Things We Do in the Dark is a brilliant new thriller from Jennifer Hillier, the award-winning author of the breakout novels Little Secrets and Jar of Hearts. Paris Peralta is suspected of killing her celebrity husband, and her long-hidden past now threatens to destroy her future.
When Paris Peralta is arrested in her own bathroom — covered in blood, holding a straight razor, her celebrity husband dead in the bathtub behind her — she knows she’ll be charged with murder. But as bad as this looks, it’s not what worries her the most. With the unwanted media attention now surrounding her, it’s only a matter of time before someone from her long hidden past recognizes her and destroys the new life she’s worked so hard to build, along with any chance of a future.

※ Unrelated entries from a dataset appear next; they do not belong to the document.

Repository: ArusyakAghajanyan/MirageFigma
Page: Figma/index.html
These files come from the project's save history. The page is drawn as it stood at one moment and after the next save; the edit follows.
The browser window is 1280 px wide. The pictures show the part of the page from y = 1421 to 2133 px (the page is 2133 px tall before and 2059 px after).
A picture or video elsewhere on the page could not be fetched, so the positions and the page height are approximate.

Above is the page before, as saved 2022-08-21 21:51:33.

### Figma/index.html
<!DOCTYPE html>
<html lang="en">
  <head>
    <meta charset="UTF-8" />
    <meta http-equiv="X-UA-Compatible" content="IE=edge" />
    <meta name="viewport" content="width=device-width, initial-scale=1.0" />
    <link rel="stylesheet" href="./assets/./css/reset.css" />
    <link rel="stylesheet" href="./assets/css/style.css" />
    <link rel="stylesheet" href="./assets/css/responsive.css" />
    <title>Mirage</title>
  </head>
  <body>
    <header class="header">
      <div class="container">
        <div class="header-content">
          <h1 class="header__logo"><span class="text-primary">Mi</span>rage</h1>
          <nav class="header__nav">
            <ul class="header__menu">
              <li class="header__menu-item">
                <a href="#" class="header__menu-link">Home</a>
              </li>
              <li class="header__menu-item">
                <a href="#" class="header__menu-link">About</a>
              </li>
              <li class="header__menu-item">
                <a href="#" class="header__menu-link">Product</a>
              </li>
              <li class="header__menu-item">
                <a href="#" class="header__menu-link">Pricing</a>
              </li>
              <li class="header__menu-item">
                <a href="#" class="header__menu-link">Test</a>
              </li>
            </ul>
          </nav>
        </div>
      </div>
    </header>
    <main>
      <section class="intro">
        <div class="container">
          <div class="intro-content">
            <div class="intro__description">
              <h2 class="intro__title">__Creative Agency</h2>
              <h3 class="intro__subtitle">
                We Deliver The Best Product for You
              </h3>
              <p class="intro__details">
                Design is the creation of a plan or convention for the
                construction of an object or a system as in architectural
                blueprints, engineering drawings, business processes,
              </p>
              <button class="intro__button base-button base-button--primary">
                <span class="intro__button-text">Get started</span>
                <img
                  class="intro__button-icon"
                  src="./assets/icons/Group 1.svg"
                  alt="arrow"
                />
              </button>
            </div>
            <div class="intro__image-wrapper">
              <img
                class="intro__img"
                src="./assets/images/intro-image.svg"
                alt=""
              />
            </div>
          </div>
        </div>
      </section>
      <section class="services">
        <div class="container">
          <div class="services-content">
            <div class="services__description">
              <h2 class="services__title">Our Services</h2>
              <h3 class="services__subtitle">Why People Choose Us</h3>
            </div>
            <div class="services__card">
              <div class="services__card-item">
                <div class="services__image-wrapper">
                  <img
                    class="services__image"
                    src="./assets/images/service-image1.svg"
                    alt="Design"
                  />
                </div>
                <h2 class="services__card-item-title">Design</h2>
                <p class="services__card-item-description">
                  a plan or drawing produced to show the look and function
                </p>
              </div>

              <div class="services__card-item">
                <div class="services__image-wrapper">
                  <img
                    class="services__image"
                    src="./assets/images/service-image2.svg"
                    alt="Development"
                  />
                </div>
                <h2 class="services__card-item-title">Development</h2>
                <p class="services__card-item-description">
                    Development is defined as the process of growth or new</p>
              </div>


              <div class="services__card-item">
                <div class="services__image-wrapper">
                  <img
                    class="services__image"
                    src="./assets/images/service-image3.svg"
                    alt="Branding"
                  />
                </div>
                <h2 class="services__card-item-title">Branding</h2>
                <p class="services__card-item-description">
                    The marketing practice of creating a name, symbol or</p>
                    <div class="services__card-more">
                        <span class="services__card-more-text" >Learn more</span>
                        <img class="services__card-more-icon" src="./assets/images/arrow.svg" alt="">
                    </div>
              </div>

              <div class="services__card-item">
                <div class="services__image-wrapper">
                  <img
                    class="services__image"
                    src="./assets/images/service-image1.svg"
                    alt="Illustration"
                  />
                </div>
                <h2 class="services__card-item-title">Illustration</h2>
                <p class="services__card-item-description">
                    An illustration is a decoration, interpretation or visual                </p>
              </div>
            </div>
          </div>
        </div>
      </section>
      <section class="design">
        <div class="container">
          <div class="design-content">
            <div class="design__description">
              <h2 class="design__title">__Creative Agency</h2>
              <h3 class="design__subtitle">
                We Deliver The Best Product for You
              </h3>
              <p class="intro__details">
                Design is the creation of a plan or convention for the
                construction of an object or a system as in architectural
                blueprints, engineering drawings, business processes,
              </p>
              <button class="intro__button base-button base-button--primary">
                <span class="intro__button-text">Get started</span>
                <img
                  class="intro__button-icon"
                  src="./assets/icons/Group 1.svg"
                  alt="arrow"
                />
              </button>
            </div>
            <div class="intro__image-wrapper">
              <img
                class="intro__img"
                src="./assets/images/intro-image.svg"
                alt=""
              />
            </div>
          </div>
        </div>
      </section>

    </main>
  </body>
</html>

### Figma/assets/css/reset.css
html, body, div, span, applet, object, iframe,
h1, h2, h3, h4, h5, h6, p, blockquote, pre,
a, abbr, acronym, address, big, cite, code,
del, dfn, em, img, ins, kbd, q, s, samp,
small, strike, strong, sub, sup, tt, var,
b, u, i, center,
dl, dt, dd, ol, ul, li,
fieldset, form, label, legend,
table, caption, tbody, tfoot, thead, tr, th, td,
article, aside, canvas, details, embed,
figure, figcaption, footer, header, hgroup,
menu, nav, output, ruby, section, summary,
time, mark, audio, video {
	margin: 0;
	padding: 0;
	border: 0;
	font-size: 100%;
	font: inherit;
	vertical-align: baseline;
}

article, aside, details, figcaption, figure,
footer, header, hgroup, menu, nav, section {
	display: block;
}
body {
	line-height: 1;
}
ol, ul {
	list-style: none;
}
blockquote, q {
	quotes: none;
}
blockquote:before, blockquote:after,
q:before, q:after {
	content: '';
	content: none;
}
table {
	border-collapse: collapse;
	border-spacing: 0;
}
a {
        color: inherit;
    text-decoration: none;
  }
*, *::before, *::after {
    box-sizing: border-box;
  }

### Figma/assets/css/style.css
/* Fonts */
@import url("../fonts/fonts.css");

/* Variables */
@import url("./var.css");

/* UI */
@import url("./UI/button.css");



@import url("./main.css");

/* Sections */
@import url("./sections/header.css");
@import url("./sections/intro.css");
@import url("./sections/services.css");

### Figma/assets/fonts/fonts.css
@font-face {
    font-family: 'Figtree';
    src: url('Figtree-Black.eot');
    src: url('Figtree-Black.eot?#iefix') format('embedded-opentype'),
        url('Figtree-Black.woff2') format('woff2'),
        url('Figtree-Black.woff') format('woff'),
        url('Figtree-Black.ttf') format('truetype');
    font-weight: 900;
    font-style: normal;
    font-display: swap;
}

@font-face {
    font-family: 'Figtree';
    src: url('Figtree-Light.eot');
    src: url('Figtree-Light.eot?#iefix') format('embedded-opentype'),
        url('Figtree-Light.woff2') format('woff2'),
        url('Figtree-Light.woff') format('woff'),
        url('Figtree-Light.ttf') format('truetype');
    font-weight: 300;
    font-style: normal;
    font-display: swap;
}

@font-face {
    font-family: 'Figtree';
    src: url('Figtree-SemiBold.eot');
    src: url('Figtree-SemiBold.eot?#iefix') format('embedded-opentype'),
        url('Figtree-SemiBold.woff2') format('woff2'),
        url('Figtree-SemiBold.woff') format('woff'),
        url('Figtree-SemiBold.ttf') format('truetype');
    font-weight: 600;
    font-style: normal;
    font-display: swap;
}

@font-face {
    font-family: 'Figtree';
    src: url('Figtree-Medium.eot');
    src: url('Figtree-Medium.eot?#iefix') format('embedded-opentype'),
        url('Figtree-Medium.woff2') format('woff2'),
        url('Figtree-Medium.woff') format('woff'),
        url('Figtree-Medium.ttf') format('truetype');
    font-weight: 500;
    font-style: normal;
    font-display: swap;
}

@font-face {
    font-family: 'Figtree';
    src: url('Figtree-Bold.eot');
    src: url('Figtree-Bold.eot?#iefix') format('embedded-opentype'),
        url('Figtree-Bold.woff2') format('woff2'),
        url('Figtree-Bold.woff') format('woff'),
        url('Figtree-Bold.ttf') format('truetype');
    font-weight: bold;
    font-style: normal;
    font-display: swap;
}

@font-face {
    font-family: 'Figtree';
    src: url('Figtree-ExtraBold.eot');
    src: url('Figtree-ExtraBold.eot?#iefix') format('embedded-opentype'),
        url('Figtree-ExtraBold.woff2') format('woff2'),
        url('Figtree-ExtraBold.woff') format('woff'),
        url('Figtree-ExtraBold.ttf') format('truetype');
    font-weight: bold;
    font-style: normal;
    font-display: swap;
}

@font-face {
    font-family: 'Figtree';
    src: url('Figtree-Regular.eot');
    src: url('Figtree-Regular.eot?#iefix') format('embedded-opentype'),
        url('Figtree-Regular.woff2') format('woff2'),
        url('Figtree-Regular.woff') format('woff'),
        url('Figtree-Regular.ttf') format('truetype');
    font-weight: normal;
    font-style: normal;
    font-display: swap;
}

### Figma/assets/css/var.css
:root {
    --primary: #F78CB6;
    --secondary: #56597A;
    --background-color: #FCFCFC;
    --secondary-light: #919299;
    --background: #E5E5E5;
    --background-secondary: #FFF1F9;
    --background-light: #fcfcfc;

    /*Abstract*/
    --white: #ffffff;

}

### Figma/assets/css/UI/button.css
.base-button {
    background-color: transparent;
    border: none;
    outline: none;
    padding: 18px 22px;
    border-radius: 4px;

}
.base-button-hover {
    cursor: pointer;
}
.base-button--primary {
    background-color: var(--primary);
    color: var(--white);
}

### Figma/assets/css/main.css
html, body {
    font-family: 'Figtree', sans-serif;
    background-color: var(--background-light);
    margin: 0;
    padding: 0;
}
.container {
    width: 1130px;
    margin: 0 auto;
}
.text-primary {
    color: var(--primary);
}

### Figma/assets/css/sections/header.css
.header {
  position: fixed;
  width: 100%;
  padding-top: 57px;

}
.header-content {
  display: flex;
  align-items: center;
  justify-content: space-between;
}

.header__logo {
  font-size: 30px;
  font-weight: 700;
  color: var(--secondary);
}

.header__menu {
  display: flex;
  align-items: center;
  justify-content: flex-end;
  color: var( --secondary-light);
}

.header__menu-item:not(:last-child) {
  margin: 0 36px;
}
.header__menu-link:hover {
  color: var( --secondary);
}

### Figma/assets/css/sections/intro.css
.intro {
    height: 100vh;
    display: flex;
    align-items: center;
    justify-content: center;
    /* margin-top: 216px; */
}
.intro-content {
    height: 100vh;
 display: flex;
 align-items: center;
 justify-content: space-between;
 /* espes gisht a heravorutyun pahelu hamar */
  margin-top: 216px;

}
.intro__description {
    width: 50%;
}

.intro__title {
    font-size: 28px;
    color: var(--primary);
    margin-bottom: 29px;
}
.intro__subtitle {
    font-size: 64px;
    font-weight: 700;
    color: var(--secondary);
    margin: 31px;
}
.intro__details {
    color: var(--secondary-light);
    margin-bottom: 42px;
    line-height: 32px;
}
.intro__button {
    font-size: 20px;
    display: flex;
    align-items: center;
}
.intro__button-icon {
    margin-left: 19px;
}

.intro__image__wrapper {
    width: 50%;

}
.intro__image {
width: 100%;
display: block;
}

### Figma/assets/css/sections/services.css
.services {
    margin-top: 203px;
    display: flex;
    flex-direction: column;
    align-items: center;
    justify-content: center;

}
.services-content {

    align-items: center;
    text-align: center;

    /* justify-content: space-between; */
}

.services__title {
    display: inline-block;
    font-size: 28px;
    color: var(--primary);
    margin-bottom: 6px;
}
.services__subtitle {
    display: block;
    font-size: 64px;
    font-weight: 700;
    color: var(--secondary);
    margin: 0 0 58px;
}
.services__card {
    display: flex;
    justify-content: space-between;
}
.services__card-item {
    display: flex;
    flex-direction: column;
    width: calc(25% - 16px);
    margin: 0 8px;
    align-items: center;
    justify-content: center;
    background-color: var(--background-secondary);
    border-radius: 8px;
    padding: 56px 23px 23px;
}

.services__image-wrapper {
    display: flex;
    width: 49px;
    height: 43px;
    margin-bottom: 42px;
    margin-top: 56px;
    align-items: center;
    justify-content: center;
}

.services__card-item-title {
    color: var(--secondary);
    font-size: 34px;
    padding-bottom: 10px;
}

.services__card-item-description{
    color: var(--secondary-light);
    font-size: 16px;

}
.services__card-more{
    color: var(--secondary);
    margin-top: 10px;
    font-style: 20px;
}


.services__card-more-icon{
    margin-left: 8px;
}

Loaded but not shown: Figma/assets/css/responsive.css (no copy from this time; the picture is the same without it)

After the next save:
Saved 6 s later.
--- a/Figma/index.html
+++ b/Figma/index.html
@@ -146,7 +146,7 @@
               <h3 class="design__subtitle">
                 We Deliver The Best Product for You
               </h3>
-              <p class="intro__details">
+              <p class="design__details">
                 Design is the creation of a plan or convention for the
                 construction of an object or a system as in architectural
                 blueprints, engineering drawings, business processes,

Twenty-five years earlier, Ruby Reyes, known as the Ice Queen, was convicted of a similar murder in a trial that riveted Canada in the early nineties. Reyes knows who Paris really is, and when she’s unexpectedly released from prison, she threatens to expose all of Paris’s secrets. Left with no other choice, Paris must finally confront the dark past she escaped, once and for all.
Because the only thing worse than a murder charge are two murder charges.
Reasons to read it: This is a gripping story of people running from their pasts. As engaging as this book is — with its many twists and the mystery of what truly happened years ago looming — there is still a lot of time given to character development. With the shift in perspectives as well as past and present, we’re given fully fleshed-out characters with more understandable motives.
The Bodyguard by Katherine Center
New York Times best-selling author Katherine Center’s The Bodyguard is unabashedly romantic, laugh-out-loud funny, and the perfect summer read.
She’s got his back.
Hannah Brooks looks more like a kindergarten teacher than somebody who could kill you with a wine bottle opener. Or a ballpoint pen. Or a dinner napkin. But the truth is, she’s an Executive Protection Agent (aka “bodyguard”), and she just got hired to protect superstar actor Jack Stapleton from his middle-aged, corgi-breeding stalker.
He’s got her heart.
Jack Stapleton’s a household name — captured by paparazzi on beaches the world over, famous for, among other things, rising out of the waves in all manner of clingy board shorts and glistening like a Roman deity. But a few years back, in the wake of a family tragedy, he dropped from the public eye and went off the grid.
They’ve got a secret.
When Jack’s mom gets sick, he comes home to the family’s Texas ranch to help out. Only one catch: He doesn’t want his family to know about his stalker. Or the bodyguard thing. And so Hannah — against her will and her better judgment — finds herself pretending to be Jack’s girlfriend as a cover. Even though her ex, like a jerk, says no one will believe it.
What could possibly go wrong???
Hannah hardly believes it, herself. But the more time she spends with Jack, the more real it all starts to seem. And there lies the heartbreak. Because it’s easy for Hannah to protect Jack. But protecting her own, long-neglected heart? That’s the hardest thing she’s ever done.
Reasons to read it: This fake dating romance has a bit of a gender role reversal with the woman being the bodyguard, which is refreshing and works well to progress the story. The romance is slow burn, the laughs constant, and the book overall sweet. A perfectly light-hearted read. Helen Hoang, author of The Heart Principle, says it’s “Great rollicking fun! Prepare to laugh and swoon and grin your pants off.”
Other Book Riot Resources for New Book Releases
- All the Books, our weekly new book releases podcast, where Liberty and a cast of co-hosts talk about eight books out that week that we’ve read and loved.
- The New Books Newsletter, where we send you an email of the books out this week that are getting buzz.
- Finally, if you want the real inside scoop on new releases, you have to check out Book Riot Insiders’ New Releases Index! That’s where I find 90% of new releases, and you can filter by trending books, Rioters’ picks, and even LGBTQ new releases!